Book Monday 9th of July to Wednesday 11th of July 2007 in your calendar! EuroPython 2007, the European Python and Zope Conference, will be held in Vilnius, Lithuania. Last year's conference was a great success, featuring a variety of tracks, amazing lightning talks and inspiring keynotes. But with your participation, we can make EuroPython 2007, the sixth EuroPython, even more successful than the previous five.
Talks, Papers and Themes
This year we have decided to borrow a few good ideas from PyCon. The first idea is to move away from the 'track' structure. Instead, speakers are invited to submit presentations about anything they have done with Python that they think would be of interest to the Python community. We will then arrange them into related groups and schedule them in the space available. In the past, EuroPython participants have found the following themes to be of interest:
- Python Language and Libraries
- Web Related Technologies
- Agile Methologies and Testing
- Social Skills
In addition to talks, we will also accept full paper submissions about any of the above themes. The Call for Refereed Papers will be posted shortly.
As usual we will be holding lightning talks. A lightning talk is a very short talk - five minutes maximum - scheduled in rapid succession, with as many as 10 lightning talks in a 60 minute session. There is no approval process: speakers merely sign up at the door. Topics are often up-and-coming Python projects, less well-known Python projects, cool hacks, things you wish were different, recruitment for a new sprint based on an idea you just had, war stories, and amusing mistakes. If a topic is boring, or incomprehensible, don't worry, it will be over in five minutes!
The second idea we have borrowed from PyCon (and from the Agile 2006 and XP 2006 conferences) is the concept of open space. Open space provides a structured way to realise the main benefits of attending a conference: breaking down barriers between special interest groups and encouraging the sharing of experiences with other attendees. Open space is an area reserved for informal presentations, talks, demonstrations and discussions. Like lightning talks, open space events are not planned in advance. But unlike lightning talks, open space events are not plenary, have a much more generous time limit. One could use them to...
- meet with like-minded folk to discuss a problem you all have.
- show off that cool program you have been writing.
- have someone give their talk again, for those of us who missed it the first time, or have them clarify the parts you found confusing with a demonstration.
After the conference (from Thursday 12th July to Saturday 14th July) we will, as usual be holding sprints: sessions of collaborative development focused on creating or improving software projects, documentation, and other materials. A sprint is a focused two- or three-day development session, in which a small group of developers pair off together in a room and focus on solving a particular problem or building a particular subsystem. This gets the team focused around clear (and challenging) goals while working collaboratively. Not only do is this a great way of getting results, but also a great way to get new people aquinted with the codebase, and disseminate knowledge within the team. Perhaps most important: it's fun!
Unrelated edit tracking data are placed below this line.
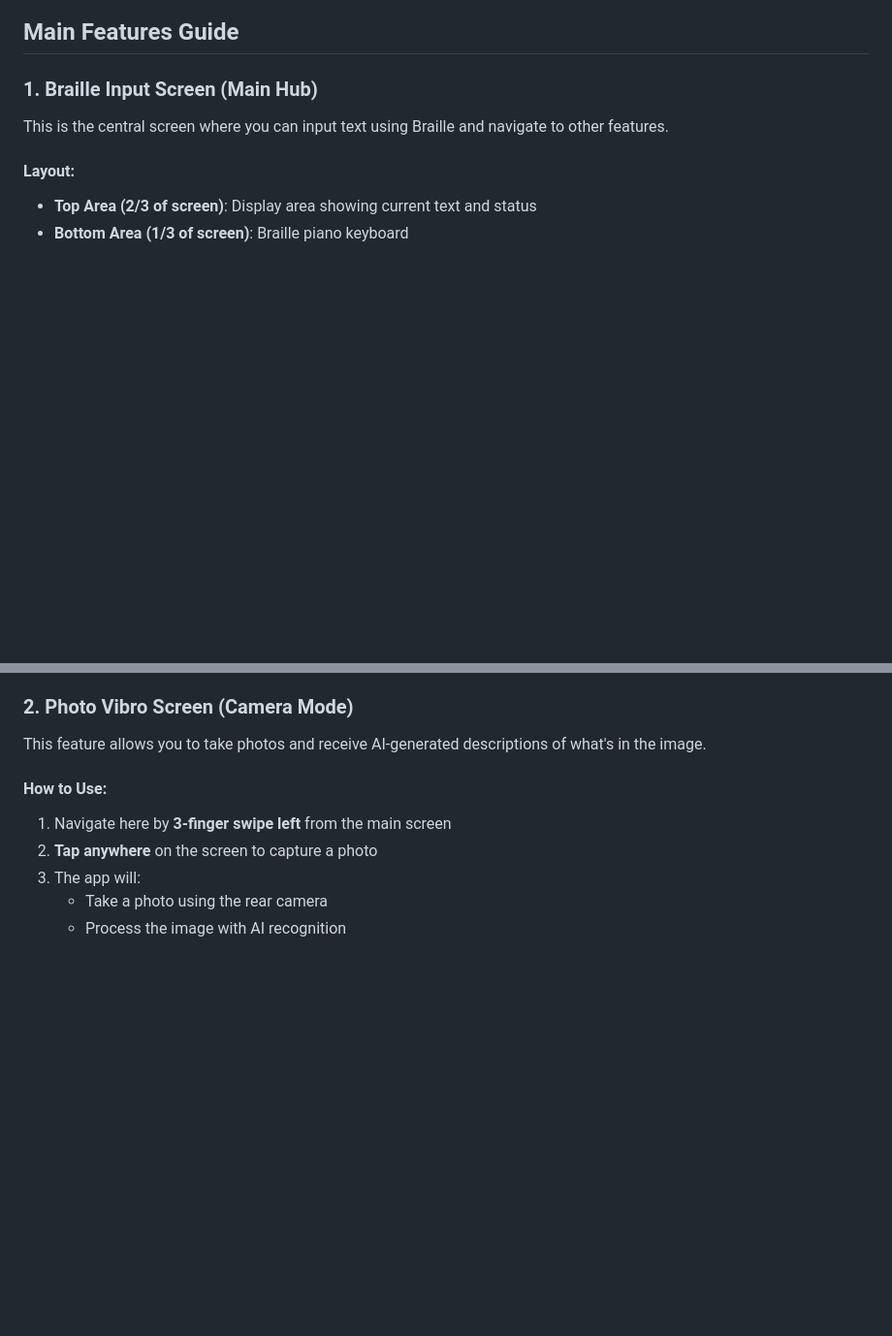
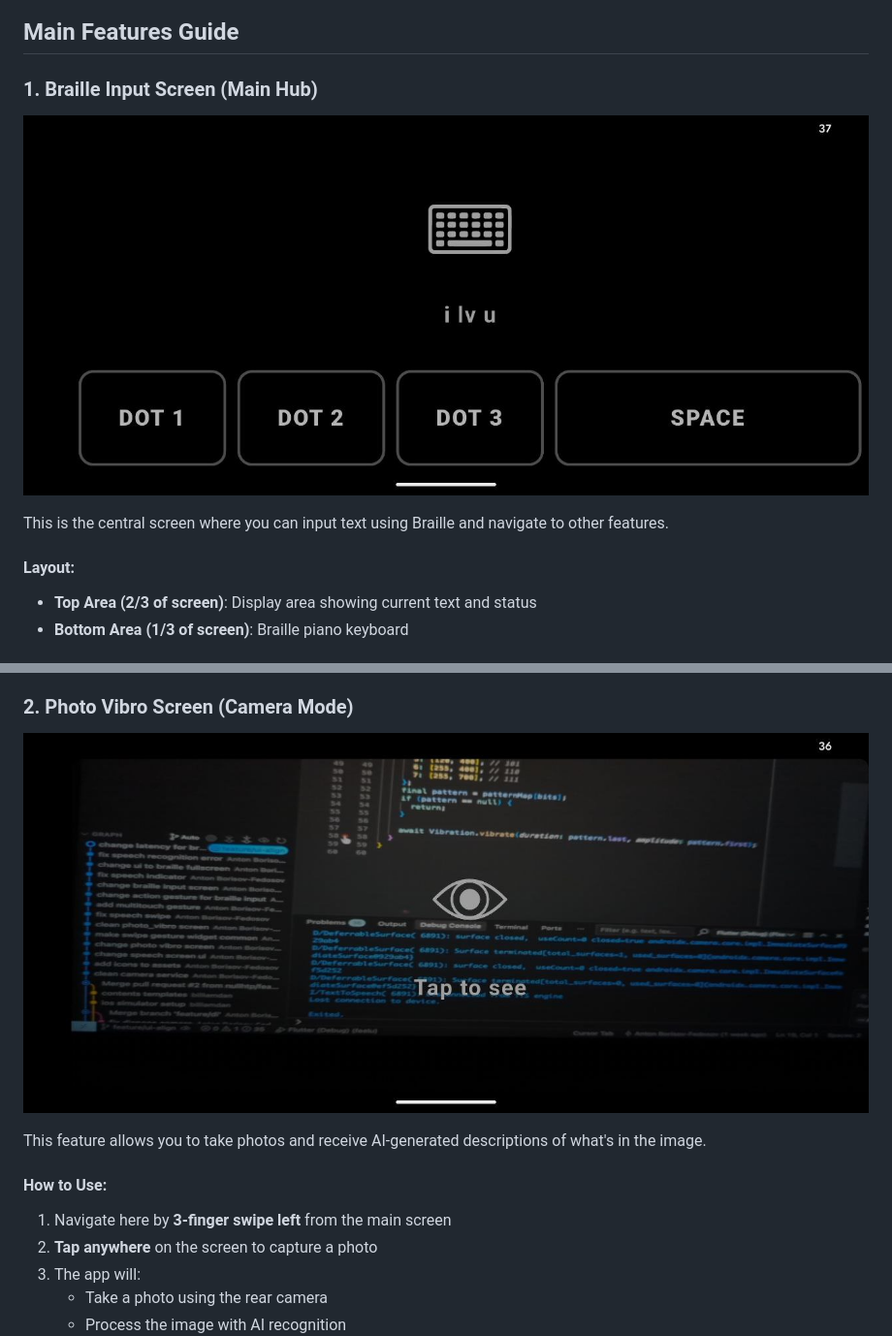
Before and after one commit to nullhtp/feelu, a Markdown page: USER_GUIDE.md, 2 parts joined by grey strips. Shown: that part at 97% size. Drawn GitHub-style; pictures changed too: _docs/camera-screen.jpg (added), _docs/input-screen.jpg (added); blank space fills up the shorter version.

Commit message:
add screens img to guide

```diff
--- a/USER_GUIDE.md
+++ b/USER_GUIDE.md
@@ -39,6 +39,8 @@ FeelU is an Android application specifically designed to help deaf-blind individ
 
 ### 1. Braille Input Screen (Main Hub)
 
+![Braille Input Screen](_docs/input-screen.jpg)
+
 This is the central screen where you can input text using Braille and navigate to other features.
 
 #### Layout:
@@ -69,6 +71,8 @@ This is the central screen where you can input text using Braille and navigate t
 
 ### 2. Photo Vibro Screen (Camera Mode)
 
+![Photo Vibro Screen](_docs/camera-screen.jpg)
+
 This feature allows you to take photos and receive AI-generated descriptions of what's in the image.
 
 #### How to Use:
```
Also changed, not shown: other parts of USER_GUIDE.md (+4 -0 lines), _docs/listen-screen.jpg (added), _docs/read-screen.jpg (added).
To propose a sprint, or see what sprints are already proposed, visit...
To propose a talk or a paper, go to...
For more general information on the conference, please visit...
Looking forward to seeing what you fine folk have been up to,
The EuroPython Team
I used the word presentation rather than talk, because some people's talks are more like demos. As long as we don't get 'This is my company. Here is my product. Buy me.' I am fine with this. If others are not, change presentation back to talk.
Presentation, talk, seminar - perhaps only the last one is less likely to be interpreted commercially, but it's not really appropriate here. I've tried to make the terminology mostly consistent, however. -- PaulBoddie
Another thing: the PyCon organisers were quite "up front" about making materials available under nice licences (see [http://groups.google.no/group/comp.lang.python.announce/msg/6494b73df65e5e98 their Call for Proposals]). EuroPython 2006 did very well in at least making materials available (the licensing was a bit vague), but how about adding a note about these issues? -- PaulBoddie